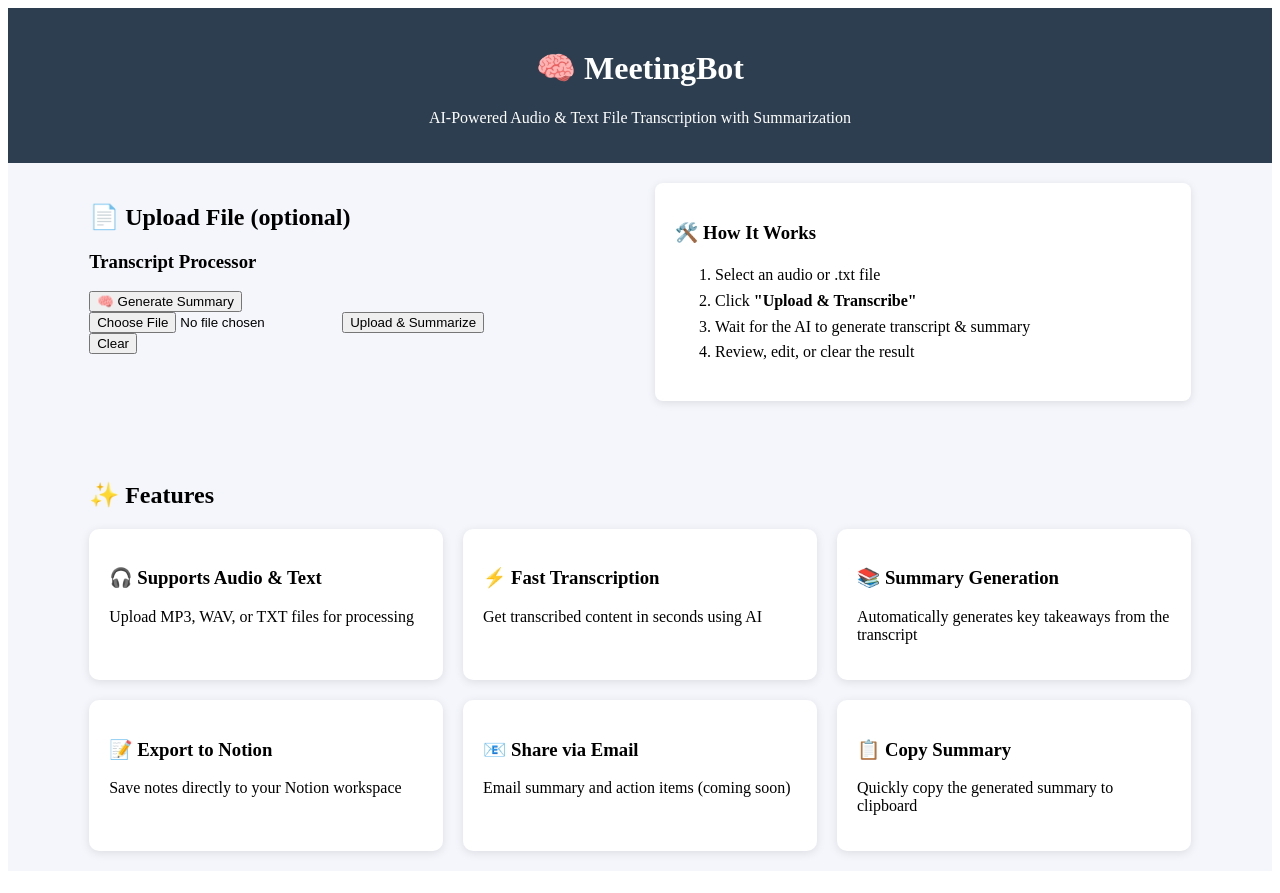
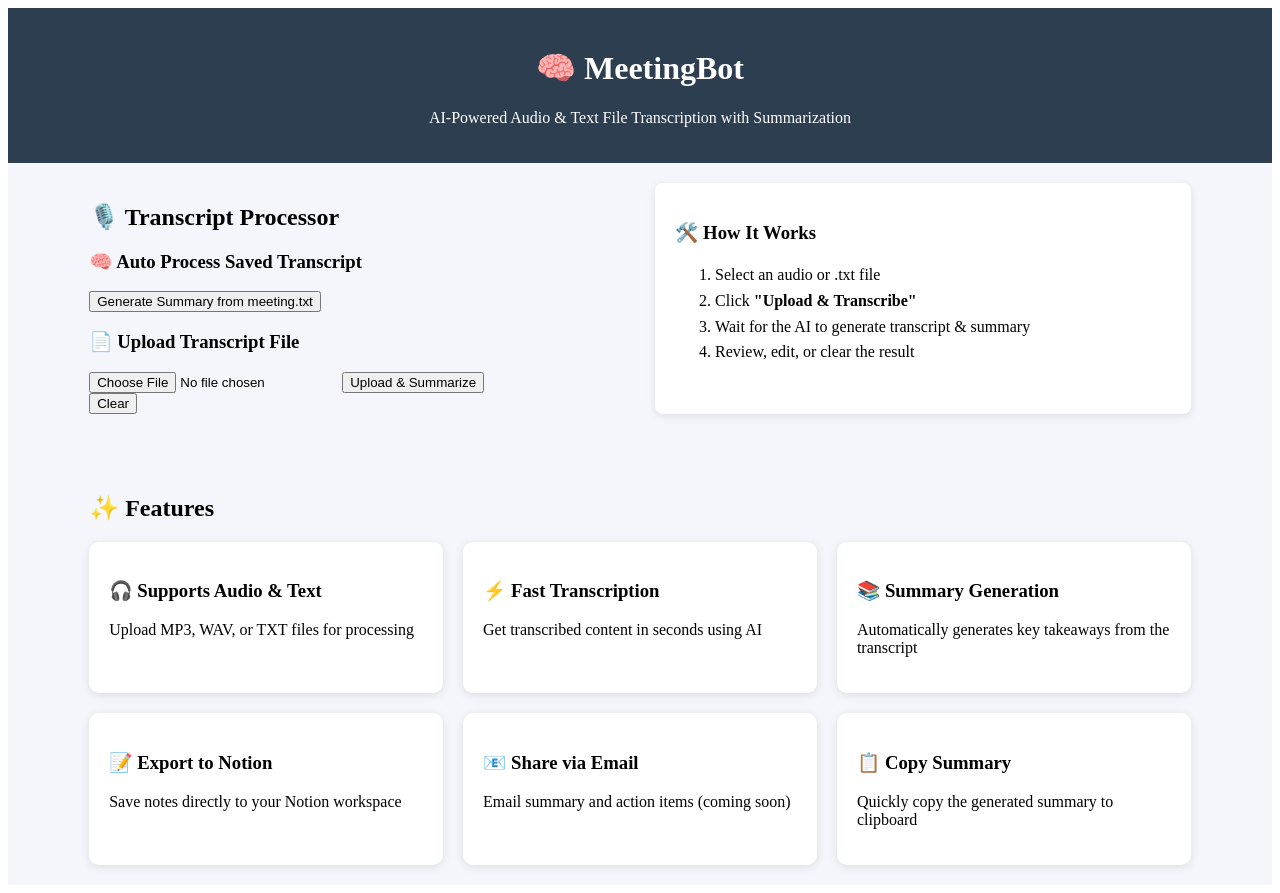
Before and after one commit to rajveer-kumar-ravi/KR.AI_MEETING_BOT1, a React (Create React App) app in the folder frontend/: page / in a window 1280 px wide. Built offline with nearby package versions, Linux system fonts and the light colour scheme; the HTML template or start-up script is replaced by a standard one.

Commit message:
Update TranscriptInput.jsx

```diff
--- a/frontend/src/components/TranscriptInput.jsx
+++ b/frontend/src/components/TranscriptInput.jsx
@@ -1,6 +1,6 @@
 import React, { useState } from 'react';
 import axios from 'axios';
-
+const BASE_URL="https://kr-ai-meeting-bot1-25.onrender.com"
 const TranscriptInput = () => {
   const [file, setFile] = useState(null);
   const [transcript, setTranscript] = useState('');
@@ -8,23 +8,12 @@ const TranscriptInput = () => {
   const [actionItems, setActionItems] = useState([]);
   const [loading, setLoading] = useState(false);
 
+  // 🔹 File change handler
   const handleFileChange = (e) => {
     setFile(e.target.files[0]);
   };
 
-  const handleSummarizeFromFile = async () => {
-    setLoading(true);
-    try {
-      const res = await axios.post('http://localhost:8000/transcribe/from-file');
-      updateTranscriptData(res.data);
-    } catch (err) {
-      console.error('Backend file summarize failed:', err);
-      alert('❌ meeting.txt file missing in backend transcripts/ folder.');
-    } finally {
-      setLoading(false);
-    }
-  };
-
+  // 🔹 Upload and summarize uploaded file
   const handleUploadAndSummarize = async () => {
     if (!file) {
       alert("⚠️ Please select a file first.");
@@ -34,7 +23,7 @@ const TranscriptInput = () => {
     try {
       const formData = new FormData();
       formData.append('file', file);
-      const res = await axios.post('http://localhost:8000/transcribe', formData);
+      const res = await axios.post(`${BASE_URL}/transcribe`, formData);
       updateTranscriptData(res.data);
     } catch (err) {
       console.error('Upload failed:', err);
@@ -44,6 +33,21 @@ const TranscriptInput = () => {
     }
   };
 
+  // 🔹 Summarize from backend's `meeting.txt`
+  const handleSummarizeFromFile = async () => {
+    setLoading(true);
+    try {
+      const res = await axios.post(`${BASE_URL}/transcribe/from-file`);
+      updateTranscriptData(res.data);
+    } catch (err) {
+      console.error('meeting.txt summarize failed:', err);
+      alert('❌ meeting.txt file missing in backend transcripts/ folder.');
+    } finally {
+      setLoading(false);
+    }
+  };
+
+  // 🔹 Utility to update data on UI
   const updateTranscriptData = (data) => {
     setTranscript(data.transcript || '');
     setSummary(data.summary?.map((s) => s.summary).join('\n') || 'No summary available');
@@ -80,13 +84,12 @@ const TranscriptInput = () => {
   };
 
   const generateExportText = () => {
-    let text = '📝 Meeting Summary:\n';
-    text += summary + '\n\n';
+    let text = '📝 Meeting Summary:\n' + summary + '\n\n';
     text += '✅ Action Items:\n';
-    if (Array.isArray(actionItems)) {
-      text += actionItems
-        .map((item) => `- ${item.task} [Owner: ${item.owner}] [Deadline: ${item.deadline}]`)
-        .join('\n');
+    if (Array.isArray(actionItems) && actionItems.length > 0) {
+      text += actionItems.map((item) =>
+        `- ${item.task} [Owner: ${item.owner}] [Deadline: ${item.deadline}]`
+      ).join('\n');
     } else {
       text += 'No action items.';
     }
@@ -99,32 +102,34 @@ const TranscriptInput = () => {
 
   return (
     <div className="max-w-xl mx-auto bg-white p-6 rounded-lg shadow-lg border">
-      <h2 className="text-lg font-semibold mb-1">📄 Upload File (optional)</h2>
-      <h3 className="text-2xl font-bold mb-4">Transcript Processor</h3>
+      <h2 className="text-2xl font-bold mb-4">🎙️ Transcript Processor</h2>
 
-      {/* ✅ Only uses backend meeting.txt */}
-      <div className="flex items-center gap-4 mb-4">
+      {/* 🔹 Generate from backend's existing meeting.txt */}
+      <div className="mb-4">
+        <h3 className="text-lg font-semibold mb-1">🧠 Auto Process Saved Transcript</h3>
         <button
           onClick={handleSummarizeFromFile}
           disabled={loading}
-          className="bg-blue-600 text-white px-4 py-1.5 rounded hover:bg-blue-700"
+          className="bg-blue-600 text-white px-4 py-2 rounded hover:bg-blue-700"
         >
-          {loading ? 'Processing...' : '🧠 Generate Summary'}
+          {loading ? 'Processing...' : 'Generate Summary from meeting.txt'}
         </button>
       </div>
 
-      {/* ✅ Upload your own file */}
-      <div className="flex items-center gap-4 mb-4">
-        <input type="file" onChange={handleFileChange} className="border p-1 rounded" />
+      {/* 🔹 Upload your own file */}
+      <div className="mb-4">
+        <h3 className="text-lg font-semibold mb-1">📄 Upload Transcript File</h3>
+        <input type="file" onChange={handleFileChange} className="border p-2 rounded mr-2" />
         <button
           onClick={handleUploadAndSummarize}
           disabled={loading}
-          className="bg-white border px-4 py-1.5 rounded hover:bg-gray-100"
+          className="bg-gray-700 text-white px-4 py-2 rounded hover:bg-gray-800"
         >
           {loading ? 'Processing...' : 'Upload & Summarize'}
         </button>
       </div>
 
+      {/* 🔹 Clear */}
       <div className="mb-4">
         <button
           onClick={handleClear}
@@ -134,6 +139,7 @@ const TranscriptInput = () => {
         </button>
       </div>
 
+      {/* 🔹 Summary */}
       {summary && (
         <div className="mb-4">
           <h4 className="font-bold mb-1">📝 Summary</h4>
@@ -141,6 +147,7 @@ const TranscriptInput = () => {
         </div>
       )}
 
+      {/* 🔹 Action Items */}
       {Array.isArray(actionItems) && actionItems.length > 0 && (
         <div className="mb-4">
           <h4 className="font-bold mb-1">✅ Action Items</h4>
@@ -156,6 +163,7 @@ const TranscriptInput = () => {
         </div>
       )}
 
+      {/* 🔹 Export Options */}
       {(summary || actionItems.length > 0) && (
         <div className="flex flex-col gap-2">
           <button onClick={handleCopy} className="bg-gray-700 text-white px-4 py-2 rounded">
```
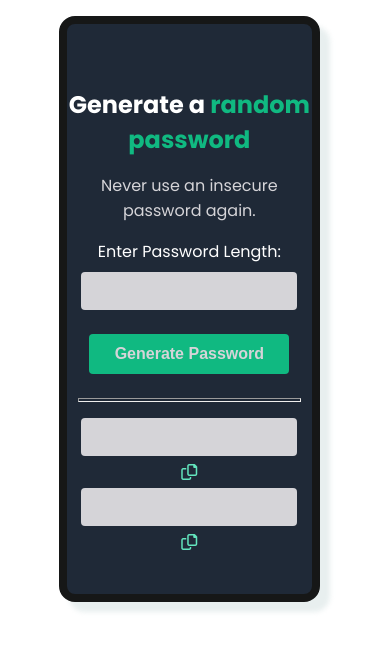
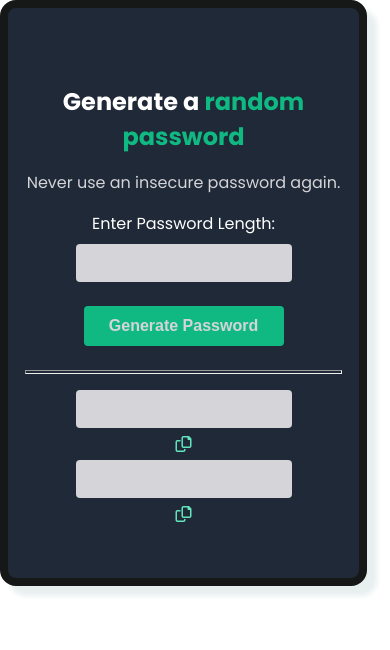
Before and after one commit to pcodesdev/password-generator, a plain HTML site: page index.html in a window 390 px wide. Drawn offline with Linux system fonts and the light colour scheme.

Commit message:
changed the card size to 100%

```diff
--- a/styles.css
+++ b/styles.css
@@ -96,8 +96,8 @@ body {
     font-size: 1.5rem;
   }
   .main {
-    width: 70%;
-    margin: 1rem auto;
+    width: 100%;
+    margin: 0 auto;
   }
   .password-label {
     color: #fff;
```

§

Filter the records above, keeping each line that contains the word "rounded".

■ Answer space ■
     <div className="max-w-xl mx-auto bg-white p-6 rounded-lg shadow-lg border">
-          className="bg-blue-600 text-white px-4 py-1.5 rounded hover:bg-blue-700"
+          className="bg-blue-600 text-white px-4 py-2 rounded hover:bg-blue-700"
-        <input type="file" onChange={handleFileChange} className="border p-1 rounded" />
+        <input type="file" onChange={handleFileChange} className="border p-2 rounded mr-2" />
-          className="bg-white border px-4 py-1.5 rounded hover:bg-gray-100"
+          className="bg-gray-700 text-white px-4 py-2 rounded hover:bg-gray-800"
           <button onClick={handleCopy} className="bg-gray-700 text-white px-4 py-2 rounded">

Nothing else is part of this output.